• [TASK DATA]:
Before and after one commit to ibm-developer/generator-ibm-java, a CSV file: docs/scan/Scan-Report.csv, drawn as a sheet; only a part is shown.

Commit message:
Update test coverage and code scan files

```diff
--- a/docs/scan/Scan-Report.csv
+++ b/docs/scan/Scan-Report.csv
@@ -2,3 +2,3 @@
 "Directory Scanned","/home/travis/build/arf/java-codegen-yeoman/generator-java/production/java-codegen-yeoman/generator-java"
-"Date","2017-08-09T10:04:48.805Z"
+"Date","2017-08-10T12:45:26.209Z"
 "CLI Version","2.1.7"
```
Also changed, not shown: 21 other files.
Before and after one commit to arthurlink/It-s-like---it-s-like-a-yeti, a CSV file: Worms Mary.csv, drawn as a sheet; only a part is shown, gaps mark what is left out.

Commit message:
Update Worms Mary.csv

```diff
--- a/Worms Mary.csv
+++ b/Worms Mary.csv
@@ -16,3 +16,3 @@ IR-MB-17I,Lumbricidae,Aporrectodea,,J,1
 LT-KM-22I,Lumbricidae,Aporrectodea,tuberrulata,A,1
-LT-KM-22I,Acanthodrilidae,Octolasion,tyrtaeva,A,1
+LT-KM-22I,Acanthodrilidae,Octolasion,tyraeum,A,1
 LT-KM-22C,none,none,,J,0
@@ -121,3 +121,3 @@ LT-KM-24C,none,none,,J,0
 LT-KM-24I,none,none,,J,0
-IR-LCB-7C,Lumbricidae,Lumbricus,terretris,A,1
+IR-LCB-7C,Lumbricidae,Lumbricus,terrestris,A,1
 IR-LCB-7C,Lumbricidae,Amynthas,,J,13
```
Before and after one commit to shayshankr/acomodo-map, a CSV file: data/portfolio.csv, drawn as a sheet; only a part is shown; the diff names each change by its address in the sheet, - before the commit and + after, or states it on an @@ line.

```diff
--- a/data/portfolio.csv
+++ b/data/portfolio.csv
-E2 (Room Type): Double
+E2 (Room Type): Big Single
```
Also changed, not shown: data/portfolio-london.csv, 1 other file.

• [TASK GOAL]: For each line of the material that includes the word "Type", make a copy.

• [OUTPUT BELOW]:
-E2 (Room Type): Double
+E2 (Room Type): Big Single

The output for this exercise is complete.